● Description of the task
If "Before" shows up in a line of the material, return that line.

___ Available data ___

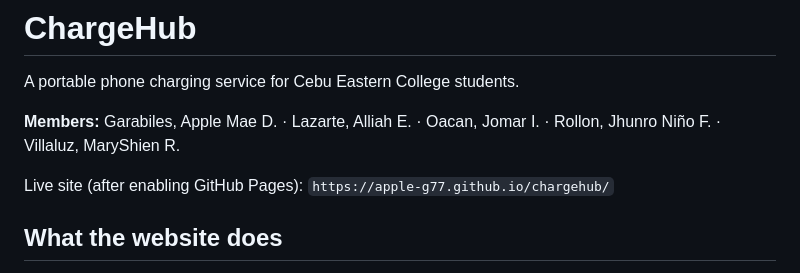
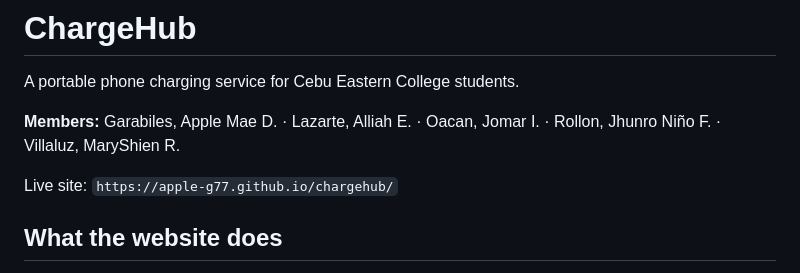
Before and after one commit to Apple-G77/chargehub, a Markdown page: README.md, the part around the change. Drawn GitHub-style.

Commit message:
Add live website link to README

```diff
--- a/README.md
+++ b/README.md
@@ -4,7 +4,7 @@ A portable phone charging service for Cebu Eastern College students.
 
 **Members:** Garabiles, Apple Mae D. · Lazarte, Alliah E. · Oacan, Jomar I. · Rollon, Jhunro Niño F. · Villaluz, MaryShien R.
 
-Live site (after enabling GitHub Pages): `https://apple-g77.github.io/chargehub/`
+Live site: `https://apple-g77.github.io/chargehub/`
 
 
 ## What the website does
```
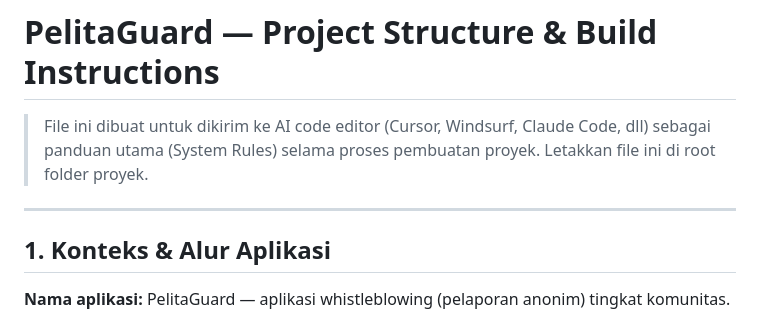
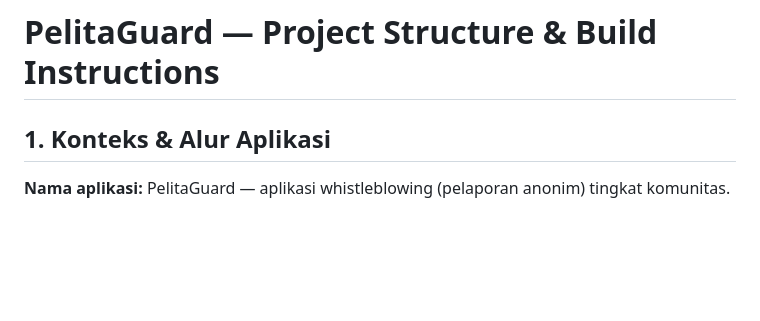
Before and after one commit to Glenrejeki/PelitaGuard, a Markdown page: PelitaGuard.md, the part around the change. GitHub-like rendering; blank space fills up the shorter version.

Commit message:
Update PelitaGuard.md by removing AI editor instructions
Removed initial instructions for AI code editors from the project structure document.

```diff
--- a/PelitaGuard.md
+++ b/PelitaGuard.md
@@ -1,8 +1,5 @@
 # PelitaGuard — Project Structure & Build Instructions
 
-> File ini dibuat untuk dikirim ke AI code editor (Cursor, Windsurf, Claude Code, dll) sebagai panduan utama (System Rules) selama proses pembuatan proyek. Letakkan file ini di root folder proyek.
-
----
 
 ## 1. Konteks & Alur Aplikasi
 
```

___

● Finished exercise
Before and after one commit to Apple-G77/chargehub, a Markdown page: README.md, the part around the change. Drawn GitHub-style.
Before and after one commit to Glenrejeki/PelitaGuard, a Markdown page: PelitaGuard.md, the part around the change. GitHub-like rendering; blank space fills up the shorter version.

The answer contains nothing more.